* [About this exercise]:
The answer must consist of every line from the entries below that contains the word "return".

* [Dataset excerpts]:
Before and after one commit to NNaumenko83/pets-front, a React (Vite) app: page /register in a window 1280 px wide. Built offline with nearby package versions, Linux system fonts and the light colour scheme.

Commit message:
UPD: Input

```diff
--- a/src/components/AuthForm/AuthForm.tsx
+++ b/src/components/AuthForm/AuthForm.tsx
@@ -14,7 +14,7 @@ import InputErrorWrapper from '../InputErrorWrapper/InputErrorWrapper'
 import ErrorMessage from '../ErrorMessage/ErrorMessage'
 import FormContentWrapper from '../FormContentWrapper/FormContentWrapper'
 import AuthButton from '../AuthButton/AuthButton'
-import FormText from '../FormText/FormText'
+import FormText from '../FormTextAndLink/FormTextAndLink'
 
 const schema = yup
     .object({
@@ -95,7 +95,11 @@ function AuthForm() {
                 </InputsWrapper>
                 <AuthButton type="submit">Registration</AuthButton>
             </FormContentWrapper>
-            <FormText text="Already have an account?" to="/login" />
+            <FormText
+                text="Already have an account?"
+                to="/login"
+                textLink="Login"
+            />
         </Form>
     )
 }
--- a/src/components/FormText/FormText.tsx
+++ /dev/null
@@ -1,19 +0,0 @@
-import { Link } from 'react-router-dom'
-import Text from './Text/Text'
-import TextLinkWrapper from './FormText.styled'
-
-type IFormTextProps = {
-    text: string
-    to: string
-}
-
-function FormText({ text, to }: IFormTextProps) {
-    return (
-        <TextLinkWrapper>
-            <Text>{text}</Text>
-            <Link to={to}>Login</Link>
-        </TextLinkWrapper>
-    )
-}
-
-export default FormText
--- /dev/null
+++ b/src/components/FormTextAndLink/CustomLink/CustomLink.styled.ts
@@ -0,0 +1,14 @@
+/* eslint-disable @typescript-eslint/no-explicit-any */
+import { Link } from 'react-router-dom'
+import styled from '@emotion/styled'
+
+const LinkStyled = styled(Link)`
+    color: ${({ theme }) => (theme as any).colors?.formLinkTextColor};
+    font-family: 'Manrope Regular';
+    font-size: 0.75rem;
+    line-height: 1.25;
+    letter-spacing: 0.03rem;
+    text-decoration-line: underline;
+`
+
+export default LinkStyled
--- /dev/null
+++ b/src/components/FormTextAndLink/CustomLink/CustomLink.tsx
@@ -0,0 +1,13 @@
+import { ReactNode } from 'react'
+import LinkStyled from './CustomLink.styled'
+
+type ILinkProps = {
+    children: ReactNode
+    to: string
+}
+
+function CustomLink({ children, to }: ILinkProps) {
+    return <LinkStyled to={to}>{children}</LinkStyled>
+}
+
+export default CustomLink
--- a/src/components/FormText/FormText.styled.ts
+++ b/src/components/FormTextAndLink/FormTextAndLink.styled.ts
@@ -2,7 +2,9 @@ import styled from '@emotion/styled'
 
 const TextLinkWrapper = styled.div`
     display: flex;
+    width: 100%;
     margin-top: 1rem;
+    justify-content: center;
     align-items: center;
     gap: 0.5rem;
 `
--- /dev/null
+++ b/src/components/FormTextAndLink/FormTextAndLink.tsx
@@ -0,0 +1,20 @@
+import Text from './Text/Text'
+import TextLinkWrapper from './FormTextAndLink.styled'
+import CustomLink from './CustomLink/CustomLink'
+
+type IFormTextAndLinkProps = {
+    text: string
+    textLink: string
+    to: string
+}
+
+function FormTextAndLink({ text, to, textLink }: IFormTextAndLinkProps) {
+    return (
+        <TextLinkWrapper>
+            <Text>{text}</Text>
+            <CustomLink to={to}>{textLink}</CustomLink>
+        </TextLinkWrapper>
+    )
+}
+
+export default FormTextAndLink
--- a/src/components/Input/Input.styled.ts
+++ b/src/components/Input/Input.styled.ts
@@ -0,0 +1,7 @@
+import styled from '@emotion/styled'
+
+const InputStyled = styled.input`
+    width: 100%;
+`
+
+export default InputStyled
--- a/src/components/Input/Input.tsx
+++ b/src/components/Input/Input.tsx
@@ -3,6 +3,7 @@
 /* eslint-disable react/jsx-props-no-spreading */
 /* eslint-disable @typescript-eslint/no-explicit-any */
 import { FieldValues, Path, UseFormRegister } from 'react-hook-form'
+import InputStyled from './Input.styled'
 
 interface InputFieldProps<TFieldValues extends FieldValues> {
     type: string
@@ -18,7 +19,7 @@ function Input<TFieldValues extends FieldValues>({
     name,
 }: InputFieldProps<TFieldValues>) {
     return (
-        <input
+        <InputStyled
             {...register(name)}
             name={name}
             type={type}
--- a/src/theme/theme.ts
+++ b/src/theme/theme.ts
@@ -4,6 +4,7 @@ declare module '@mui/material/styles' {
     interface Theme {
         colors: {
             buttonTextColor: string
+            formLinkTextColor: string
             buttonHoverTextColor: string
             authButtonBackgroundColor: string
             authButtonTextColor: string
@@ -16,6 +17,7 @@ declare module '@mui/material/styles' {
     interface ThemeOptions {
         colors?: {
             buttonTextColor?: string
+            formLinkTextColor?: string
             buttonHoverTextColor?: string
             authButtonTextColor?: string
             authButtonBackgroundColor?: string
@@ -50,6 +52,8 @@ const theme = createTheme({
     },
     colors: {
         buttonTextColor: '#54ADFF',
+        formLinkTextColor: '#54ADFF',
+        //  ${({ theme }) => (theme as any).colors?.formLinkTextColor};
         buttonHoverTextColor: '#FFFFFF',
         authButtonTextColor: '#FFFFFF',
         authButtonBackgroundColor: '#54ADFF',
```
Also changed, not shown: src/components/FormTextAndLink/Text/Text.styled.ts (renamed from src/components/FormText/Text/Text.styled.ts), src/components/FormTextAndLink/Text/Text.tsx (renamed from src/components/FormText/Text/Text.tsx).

* [Reply to the task]:
-    return (
+    return <LinkStyled to={to}>{children}</LinkStyled>
+    return (
     return (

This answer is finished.